Unfortunately, some parts of the country are passing laws that prevent businesses from moving to fully digital payment systems by requiring them to accept payment for goods and services in cash. Their intention is to protect the approximately seven million households in the United States who are unbanked and do not have access to basic financial services. However, these misdirected efforts would not help unbanked Americans, but would raise prices and stifle retail innovation, including by banning cashless stores. Instead, policymakers should introduce legislation that facilitates access to financial services and enables participation in a technologically advancing economy.
Federal lawmakers considered two bills towards this effect in the 116th Congress. Introduced by Rep. David Cicilline (D-RI), the Cash Should Always Be Honored Act would prohibit physical retail establishments from refusing to accept cash for goods or services for sale. Another bill, the Payment Choice Act of 2019, introduced by Rep. Donald Payne (D-NJ), would take the ban a step further by also prohibiting businesses from posting signs that cash is unacceptable or charging a higher price to customers who pay with cash. Several state and city governments, from Colorado to Washington, D.C., have followed suit with similar laws that block businesses from refusing cash payments.
Banning cashless stores does little to address the underlying reasons for unbanked consumers. In an FDIC survey, almost half of surveyed unbanked households cited minimum balance requirements as a reason for not utilizing bank services, followed by bank trustworthiness, account fees, a lack of personal identification, credit, or bad experiences with a former bank.

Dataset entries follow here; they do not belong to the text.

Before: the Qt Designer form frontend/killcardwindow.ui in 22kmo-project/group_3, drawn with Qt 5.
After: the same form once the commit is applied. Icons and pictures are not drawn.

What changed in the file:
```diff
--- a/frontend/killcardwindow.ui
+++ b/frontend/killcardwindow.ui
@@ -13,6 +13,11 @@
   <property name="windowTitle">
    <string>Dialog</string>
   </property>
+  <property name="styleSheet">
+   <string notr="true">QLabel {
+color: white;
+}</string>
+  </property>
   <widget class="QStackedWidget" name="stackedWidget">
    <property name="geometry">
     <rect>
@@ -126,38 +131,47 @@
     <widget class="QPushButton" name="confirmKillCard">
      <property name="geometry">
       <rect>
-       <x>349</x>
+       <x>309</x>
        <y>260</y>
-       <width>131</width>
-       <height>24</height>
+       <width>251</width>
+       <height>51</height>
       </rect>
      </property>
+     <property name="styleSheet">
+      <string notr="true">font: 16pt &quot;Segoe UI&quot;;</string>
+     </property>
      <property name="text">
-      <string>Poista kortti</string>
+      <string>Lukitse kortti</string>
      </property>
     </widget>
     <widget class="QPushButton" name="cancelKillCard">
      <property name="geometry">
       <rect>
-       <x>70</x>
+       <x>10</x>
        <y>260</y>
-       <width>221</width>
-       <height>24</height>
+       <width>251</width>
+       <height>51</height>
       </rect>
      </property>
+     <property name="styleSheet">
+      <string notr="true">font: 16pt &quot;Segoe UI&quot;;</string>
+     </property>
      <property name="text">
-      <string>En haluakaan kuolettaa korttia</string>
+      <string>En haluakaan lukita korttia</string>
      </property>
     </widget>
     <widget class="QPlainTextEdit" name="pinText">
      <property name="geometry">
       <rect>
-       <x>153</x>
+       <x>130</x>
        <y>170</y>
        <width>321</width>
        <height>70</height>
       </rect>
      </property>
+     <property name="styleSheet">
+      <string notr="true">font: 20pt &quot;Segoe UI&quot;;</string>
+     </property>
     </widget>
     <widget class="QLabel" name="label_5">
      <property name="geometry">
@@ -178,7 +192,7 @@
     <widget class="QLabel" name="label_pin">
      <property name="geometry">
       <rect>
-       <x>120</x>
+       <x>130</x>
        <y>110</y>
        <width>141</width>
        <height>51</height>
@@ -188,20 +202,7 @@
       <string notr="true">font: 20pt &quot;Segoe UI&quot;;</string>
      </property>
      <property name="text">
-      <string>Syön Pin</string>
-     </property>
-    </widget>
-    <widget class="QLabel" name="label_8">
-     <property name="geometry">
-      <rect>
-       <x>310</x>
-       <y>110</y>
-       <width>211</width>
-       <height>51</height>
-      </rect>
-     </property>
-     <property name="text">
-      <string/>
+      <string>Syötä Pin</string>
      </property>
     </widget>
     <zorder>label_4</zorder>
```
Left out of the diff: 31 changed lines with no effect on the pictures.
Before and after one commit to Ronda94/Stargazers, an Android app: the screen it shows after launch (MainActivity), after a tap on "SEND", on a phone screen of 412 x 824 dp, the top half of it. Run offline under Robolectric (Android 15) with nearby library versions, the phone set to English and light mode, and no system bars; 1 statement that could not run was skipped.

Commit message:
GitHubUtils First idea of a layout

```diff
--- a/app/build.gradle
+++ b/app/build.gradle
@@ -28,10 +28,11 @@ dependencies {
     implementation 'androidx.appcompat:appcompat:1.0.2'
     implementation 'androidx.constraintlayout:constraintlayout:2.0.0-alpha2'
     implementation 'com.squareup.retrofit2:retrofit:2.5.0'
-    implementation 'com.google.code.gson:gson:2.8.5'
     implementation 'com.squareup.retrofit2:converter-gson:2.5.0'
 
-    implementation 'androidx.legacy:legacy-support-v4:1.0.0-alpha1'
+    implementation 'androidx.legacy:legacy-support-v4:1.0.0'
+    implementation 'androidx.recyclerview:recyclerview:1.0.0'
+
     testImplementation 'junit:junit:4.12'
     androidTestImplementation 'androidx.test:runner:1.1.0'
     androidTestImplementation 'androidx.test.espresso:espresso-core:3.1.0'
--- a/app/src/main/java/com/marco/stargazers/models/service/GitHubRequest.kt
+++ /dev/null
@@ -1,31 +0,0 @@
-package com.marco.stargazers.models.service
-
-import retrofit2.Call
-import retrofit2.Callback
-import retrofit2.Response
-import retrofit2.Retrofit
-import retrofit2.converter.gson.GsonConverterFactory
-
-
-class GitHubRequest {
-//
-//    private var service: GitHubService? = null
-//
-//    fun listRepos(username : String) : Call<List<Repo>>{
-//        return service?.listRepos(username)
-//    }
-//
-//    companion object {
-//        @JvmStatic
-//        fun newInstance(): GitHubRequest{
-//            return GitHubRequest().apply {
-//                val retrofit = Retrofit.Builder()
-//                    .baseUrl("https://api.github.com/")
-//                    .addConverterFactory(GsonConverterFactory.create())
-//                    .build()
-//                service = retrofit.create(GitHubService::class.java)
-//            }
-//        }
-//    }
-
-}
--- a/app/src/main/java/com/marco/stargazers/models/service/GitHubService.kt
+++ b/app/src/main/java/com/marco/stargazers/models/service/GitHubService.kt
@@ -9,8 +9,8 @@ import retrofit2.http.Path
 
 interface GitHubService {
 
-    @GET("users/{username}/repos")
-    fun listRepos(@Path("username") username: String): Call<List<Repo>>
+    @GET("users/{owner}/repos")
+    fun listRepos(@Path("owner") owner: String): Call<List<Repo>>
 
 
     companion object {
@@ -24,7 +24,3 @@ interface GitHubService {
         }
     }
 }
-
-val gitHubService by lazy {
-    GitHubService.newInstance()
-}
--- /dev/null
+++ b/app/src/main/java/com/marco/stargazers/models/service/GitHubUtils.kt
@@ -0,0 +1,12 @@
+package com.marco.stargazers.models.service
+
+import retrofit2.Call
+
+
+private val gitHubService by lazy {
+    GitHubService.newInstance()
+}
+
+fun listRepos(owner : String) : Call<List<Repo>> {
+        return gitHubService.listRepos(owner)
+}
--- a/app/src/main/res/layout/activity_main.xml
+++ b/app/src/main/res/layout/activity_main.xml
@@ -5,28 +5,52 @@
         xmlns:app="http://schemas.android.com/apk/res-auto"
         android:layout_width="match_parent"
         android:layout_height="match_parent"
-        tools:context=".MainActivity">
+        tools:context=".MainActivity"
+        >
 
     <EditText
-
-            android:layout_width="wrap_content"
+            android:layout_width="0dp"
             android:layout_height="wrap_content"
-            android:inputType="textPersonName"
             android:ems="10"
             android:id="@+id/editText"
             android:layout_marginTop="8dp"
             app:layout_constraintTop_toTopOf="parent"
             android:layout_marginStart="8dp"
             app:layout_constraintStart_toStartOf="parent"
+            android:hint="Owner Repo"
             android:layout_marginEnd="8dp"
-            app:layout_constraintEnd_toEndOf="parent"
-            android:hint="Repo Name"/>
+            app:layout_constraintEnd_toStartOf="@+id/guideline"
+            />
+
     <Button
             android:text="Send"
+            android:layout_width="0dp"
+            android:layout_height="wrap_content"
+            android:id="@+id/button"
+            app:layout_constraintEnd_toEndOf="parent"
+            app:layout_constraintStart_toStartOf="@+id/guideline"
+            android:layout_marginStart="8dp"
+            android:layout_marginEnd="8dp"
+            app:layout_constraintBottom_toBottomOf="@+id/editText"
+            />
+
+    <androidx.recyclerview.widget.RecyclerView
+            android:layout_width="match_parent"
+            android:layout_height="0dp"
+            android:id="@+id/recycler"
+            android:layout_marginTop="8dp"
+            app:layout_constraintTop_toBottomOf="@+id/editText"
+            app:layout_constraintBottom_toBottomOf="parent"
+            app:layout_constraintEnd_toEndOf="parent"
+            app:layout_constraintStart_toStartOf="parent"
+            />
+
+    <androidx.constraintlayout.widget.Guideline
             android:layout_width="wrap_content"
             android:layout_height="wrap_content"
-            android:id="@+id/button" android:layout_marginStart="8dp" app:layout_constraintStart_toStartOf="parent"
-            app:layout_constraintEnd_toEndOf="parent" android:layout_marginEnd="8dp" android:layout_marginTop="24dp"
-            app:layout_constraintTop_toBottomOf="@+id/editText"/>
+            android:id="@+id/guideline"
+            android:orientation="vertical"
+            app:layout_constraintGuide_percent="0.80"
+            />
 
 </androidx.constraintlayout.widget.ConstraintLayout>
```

There are a number of steps policymakers should take to make banking more accessible.
First, policymakers can make it easier for individuals to open a bank account, including by using online banking and mobile banking, by offering affordable access to electronic identification so consumers can securely and efficiently prove their identity online. Second, policymakers can address two of the biggest barriers to accessing financial services by prohibiting banks from requiring minimum balances or account fees over a certain amount.
Moreover, state and city governments can expand access to card payments by allowing residents to add cash to electronic benefit transfer (EBT) cards. EBT cards work like a debit or credit card but use government benefits instead of cash to purchase limited goods. Permitting consumers to load cash onto their EBT cards transforms the cards into prepaid debit cards and enables participation in cashless transactions without a bank account. Likewise, consumers can purchase prepaid debit cards from retailers to conduct cashless transactions independent of local governments.
Finally, Congress can take steps to lessen the digital divide. As more financial services move online, consumers need technological resources to participate in banking via smartphones. Policies to support mobile phone ownership for low-income households would help both unbanked consumers and the general population.
Cashless stores do not cause unbanking, and banning their existence does little to help those with unmet banking needs. Instead, policymakers should focus on bridging the gap between unbanked households and financial services.
Image credit: Flickr user Kuhnmi